The Times makes two points in "No Room for Street Justice" (editorial, Jan. 25). First, the public is best served when incidents of alleged police abuse are investigated in a "more deliberate process" than was the case in Inglewood. The second point reminds police officers and agencies that they have a responsibility to remain professional and "discipline rogue officers."
Inglewood Mayor Roosevelt Dorn continues to miss the first point in his zeal to enforce the second. Mayors are elected to have foresight, not hindsight. A responsible leader with confidence in his organization would have recognized the officers involved had a right to due process that equaled the concerns of the community.

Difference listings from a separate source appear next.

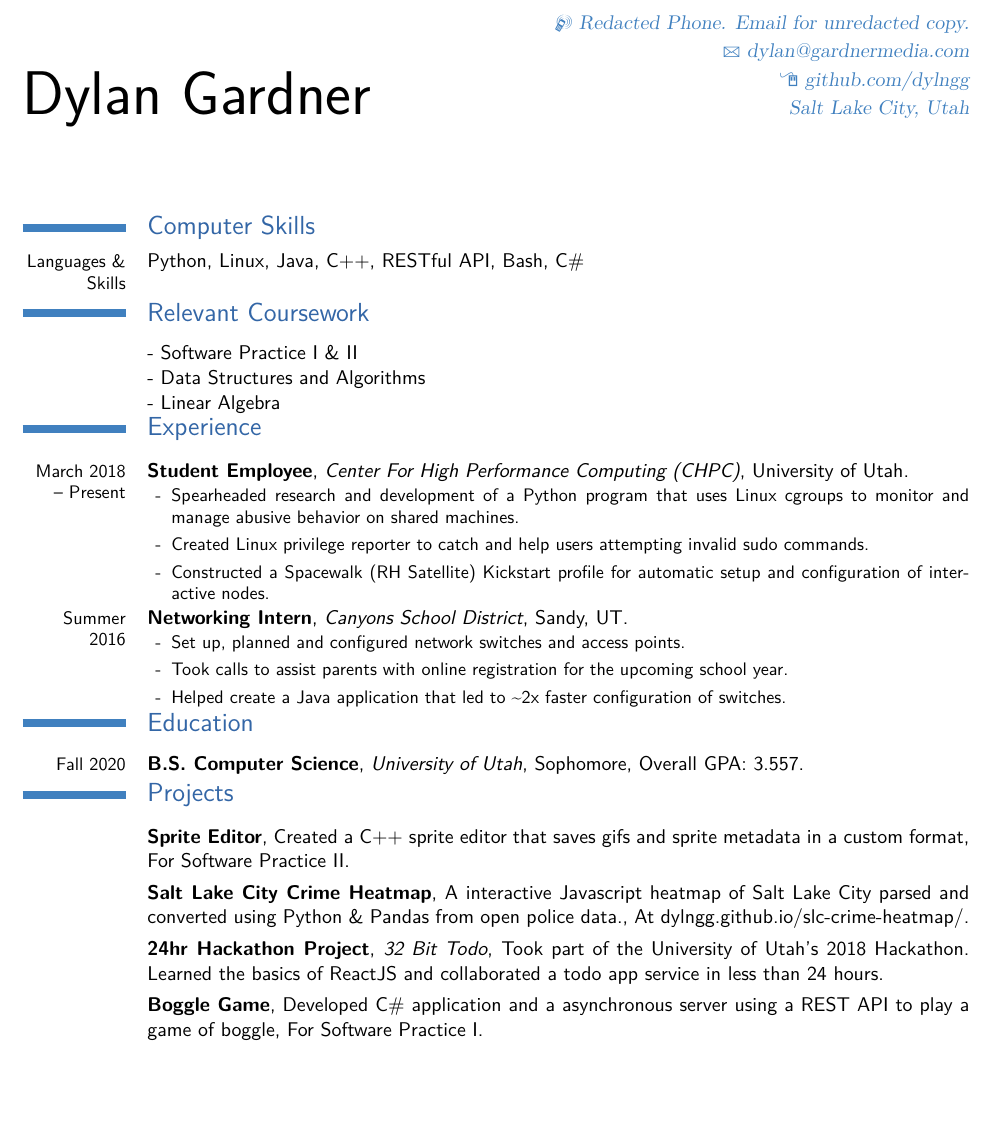
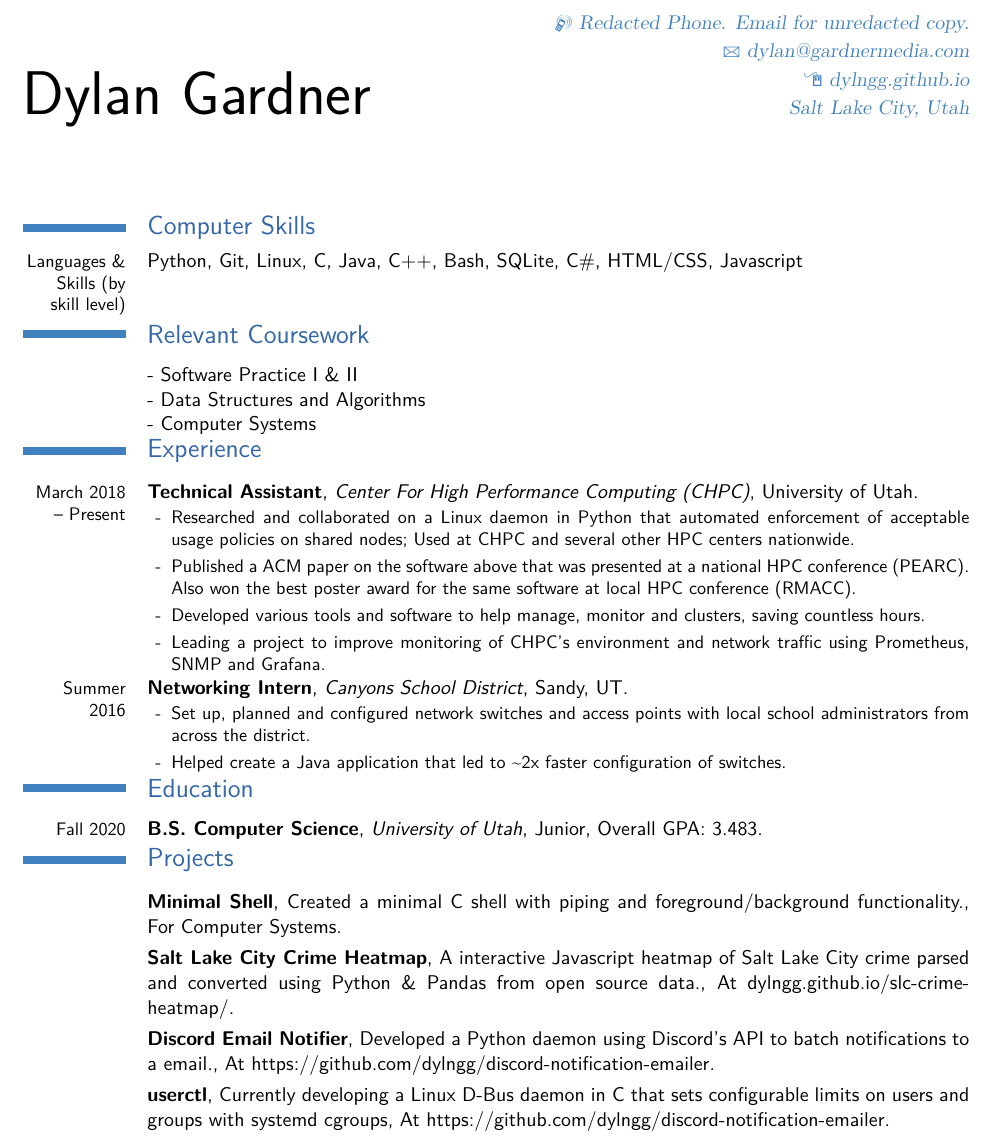
Before and after one commit to dylngg/resume, a LaTeX CV (dGardnerResume.tex): part of the page, cut so that both start at the same text, the shorter picture padded with empty space. Compiled offline with XeLaTeX.

Commit message:
Update with spring 2019 classes and personal projects

```diff
--- a/dGardnerResume.tex
+++ b/dGardnerResume.tex
@@ -23,7 +23,7 @@
 \extrainfo{Salt Lake City, Utah}
 \email{dylan@gardnermedia.com}
 \mobile{Redacted Phone. Email for unredacted copy.}
-\homepage{github.com/dylngg}
+\homepage{dylngg.github.io}
 
 \title{Dylan Gardner's Resume}
 
@@ -38,31 +38,31 @@
 \maketitle
 
 \section{Computer Skills}
-  \cvline{Languages \& Skills}{Python, Linux, Java, C++, RESTful API,  Bash, C\#}
+  \cvline{Languages \& Skills (by skill level)}{Python, Git, Linux, C, Java, C++, Bash, SQLite, C\#, HTML/CSS, Javascript}
 \section{Relevant Coursework}
   \cvlistitem{Software Practice I \& II}
   \cvlistitem{Data Structures and Algorithms}
-  \cvlistitem{Linear Algebra}
+  \cvlistitem{Computer Systems}
 \section{Experience}
-  \cventry{March 2018 -- Present}{Student Employee}{Center For High Performance Computing (CHPC)}{University of Utah}{}{
+  \cventry{March 2018 -- Present}{Technical Assistant}{Center For High Performance Computing (CHPC)}{University of Utah}{}{
       \begin{itemize}
-        \item Spearheaded research and development of a Python program that uses Linux cgroups to monitor and manage abusive behavior on shared machines.
-        \item Created Linux privilege reporter to catch and help users attempting invalid sudo commands.
-        \item Constructed a Spacewalk (RH Satellite) Kickstart profile for automatic setup and configuration of interactive nodes.
+        \item Researched and collaborated on a \httplink[Linux daemon in Python]{https://gitlab.chpc.utah.edu/arbiter2/arbiter2} that automated enforcement of acceptable usage policies on shared nodes; Used at CHPC and several other HPC centers nationwide.
+        \item Published a ACM paper on the software above that was presented at a national HPC conference (PEARC). Also won the best poster award for the same software at local HPC conference (RMACC).
+        \item Developed various tools and software to help manage, monitor and clusters, saving countless hours.
+        \item Leading a project to improve monitoring of CHPC's environment and network traffic using Prometheus, SNMP and Grafana.
       \end{itemize}
   }
   \cventry{Summer 2016}{Networking Intern}{Canyons School District}{Sandy, UT}{}{
     \begin{itemize}
-      \item Set up, planned and configured network switches and access points.
-      \item Took calls to assist parents with online registration for the upcoming school year.
+      \item Set up, planned and configured network switches and access points with local school administrators from across the district.
       \item Helped create a Java application that led to \~{}2x faster configuration of switches.
     \end{itemize}
   }
 \section{Education}
-  \cventry{Fall 2020}{B.S. Computer Science}{University of Utah}{Sophomore}{Overall GPA: 3.557}{}
+  \cventry{Fall 2020}{B.S. Computer Science}{University of Utah}{Junior}{Overall GPA: 3.483}{}
 \section{Projects}
-  \cventry{}{Sprite Editor}{}{Created a C++ sprite editor that saves gifs and sprite metadata in a custom format}{For Software Practice II}{}
-  \cventry{}{Salt Lake City Crime Heatmap}{}{A interactive Javascript heatmap of Salt Lake City parsed and converted using Python \& Pandas from open police data.}{At \httplink[]{dylngg.github.io/slc-crime-heatmap/}}{}
-  \cventry{}{24hr Hackathon Project}{32 Bit Todo}{Took part of the University of Utah's 2018 Hackathon. Learned the basics of ReactJS and collaborated a todo app service in less than 24 hours}{}{}
-  \cventry{}{Boggle Game}{}{Developed C\# application and a asynchronous server using a REST API to play a game of boggle}{For Software Practice I}{}
+  \cventry{}{Minimal Shell}{}{Created a minimal C shell with piping and foreground/background functionality.}{For Computer Systems}{}
+  \cventry{}{Salt Lake City Crime Heatmap}{}{A interactive Javascript heatmap of Salt Lake City crime parsed and converted using Python \& Pandas from open source data.}{At \httplink[]{dylngg.github.io/slc-crime-heatmap/}}{}
+  \cventry{}{Discord Email Notifier}{}{Developed a Python daemon using Discord's API to batch notifications to a email.}{At \httplink[]{https://github.com/dylngg/discord-notification-emailer}}{}
+  \cventry{}{userctl}{}{Currently developing a Linux D-Bus daemon in C that sets configurable limits on users and groups with systemd cgroups}{At \httplink[]{https://github.com/dylngg/discord-notification-emailer}}{}
 \end{document}
```
Also changed, not shown: dGardnerResume.pdf.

Dorn should have directed his chief of police to conduct a thorough and fair investigation without being burdened by his public proclamation of their guilt.
If he had, instead of bending to the community activists, Inglewood wouldn't be opening the city's pocketbook now. That is the real message public officials and police agencies should heed from the jury award.
Eric E. Castano
The Times has finally said something that is absolutely true: There is no place for street justice by police officers. But there is another truth that gets overlooked time and time again: Do as instructed by the police, don't resist us and don't fight us and nothing bad (except for some jail time if you committed a crime) will happen to you.